Once again it is necessary to report the leaving of Committee members. Both Joe Fowler (Secretary) and Roy Campbell (Treasurer) have been Committee Members for two years and it is with great regret that we see them departing Abu Dhabi. We wish them well for the future and thank them both for their contributions to the ENHG. At the AGM Wanda Barnes was elected in Joe's place and we warmly welcome her on to the Committee. As at the time of going to press, we urgently need a new Treasurer. Any takers?

Other articles in this issue include one on archaeology at Bithna in Fujairah by Peter Hellyer, and an interesting account of the sabkha along the Abu Dhabi coastline by Jose de Matos, our Geology Recorder. Stan Howe was a recent visitor to the UAE and under Bish Brown's firm guidance was shown the country's major regions of ornithological interest; in response, Stan has contributed a detailed article on breeding Socotran cormorants but with his eye for detail many other bird species are also included. Gary Feulner contributes a first article (more please Gary) on Carpet Vipers near Hatta, while Chris van Riet, a helicopter pilot, has sent in another interesting record of his latest marine observations taken from his vantage point, this time covering flamingoes, cormorants and dolphins. Finally, we report Sheikha Al Maskery's talk on the problem facing Bedouin youth in adapting to the late 20th Century urbanization on the UAE.
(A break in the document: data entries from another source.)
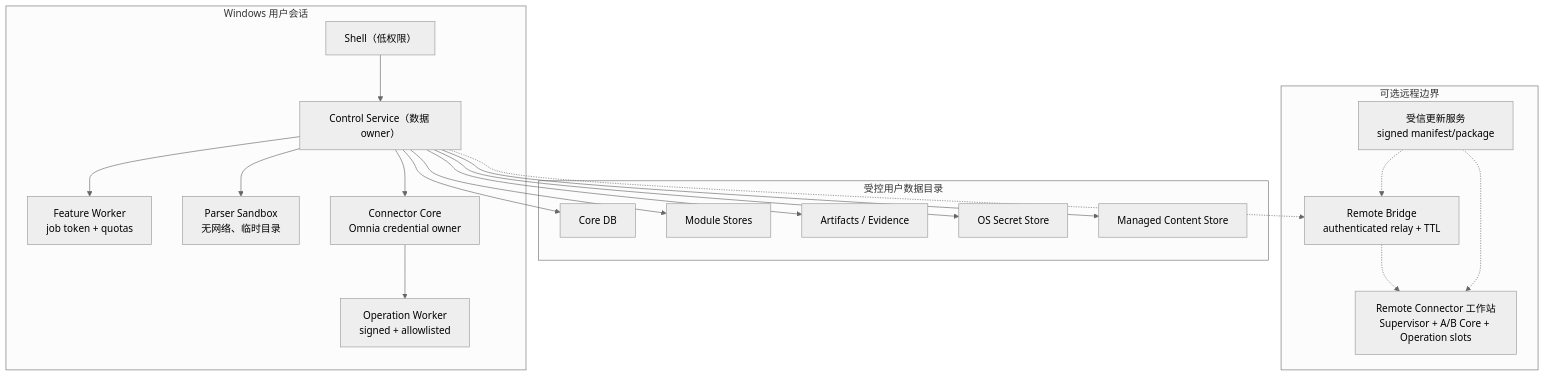
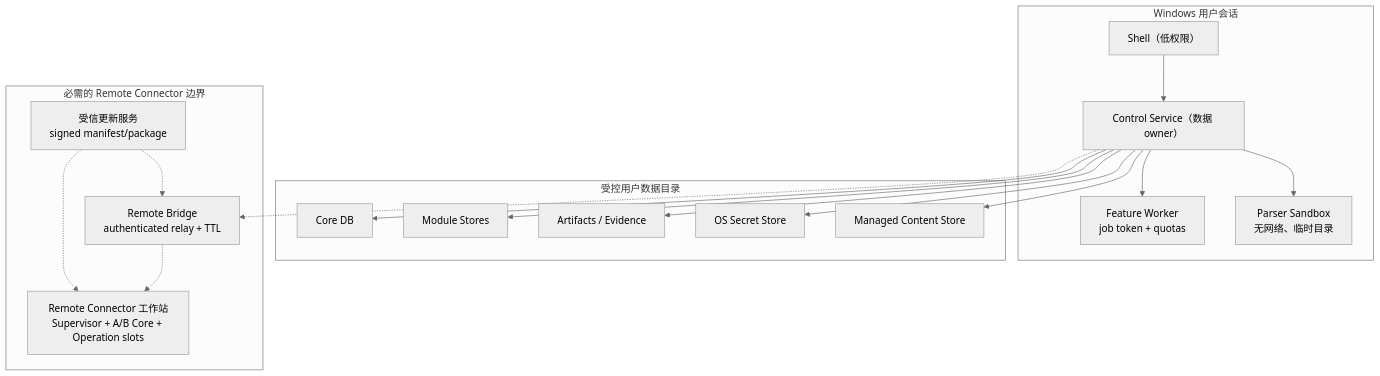
The fifth of 7 diagrams in docs/architecture/SYSTEM_ARCHITECTURE.md (coAtlus0916/omnia-agent-v2), drawn with Mermaid (neutral theme) before and after one commit. The commit also changed other lines of this file and 101 other files, not shown here.

Commit message:
feat: make Omnia Agent v5 Remote-only

````diff
--- a/docs/architecture/SYSTEM_ARCHITECTURE.md
+++ b/docs/architecture/SYSTEM_ARCHITECTURE.md
@@ -186,38 +188,34 @@
 ```mermaid
 flowchart TB
     subgraph UserSession["Windows 用户会话"]
         SH["Shell（低权限）"]
         CP["Control Service（数据 owner）"]
         F1["Feature Worker<br/>job token + quotas"]
         PS["Parser Sandbox<br/>无网络、临时目录"]
-        CN["Connector Core<br/>Omnia credential owner"]
-        OP["Operation Worker<br/>signed + allowlisted"]
     end
     subgraph LocalData["受控用户数据目录"]
         D1["Core DB"]
         D2["Module Stores"]
         D3["Artifacts / Evidence"]
         D4["OS Secret Store"]
         D5["Managed Content Store"]
     end
-    subgraph Optional["可选远程边界"]
+    subgraph RemoteBoundary["必需的 Remote Connector 边界"]
         BR["Remote Bridge<br/>authenticated relay + TTL"]
         RC["Remote Connector 工作站<br/>Supervisor + A/B Core + Operation slots"]
         UP["受信更新服务<br/>signed manifest/package"]
     end
 
     SH --> CP
     CP --> F1
     CP --> PS
     CP --> D1
     CP --> D2
     CP --> D3
     CP --> D4
     CP --> D5
-    CP --> CN
-    CN --> OP
     CP -.-> BR
     BR -.-> RC
     UP -.-> BR
     UP -.-> RC
 ```
````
As a postscript, it is good to have Len Reaney, doyen of Das bird-watchers, back in the UAE, this time with his feet placed firmly on the mainland, where his impact on ornithological recordings is sure to be felt soon. Welcome back, Len.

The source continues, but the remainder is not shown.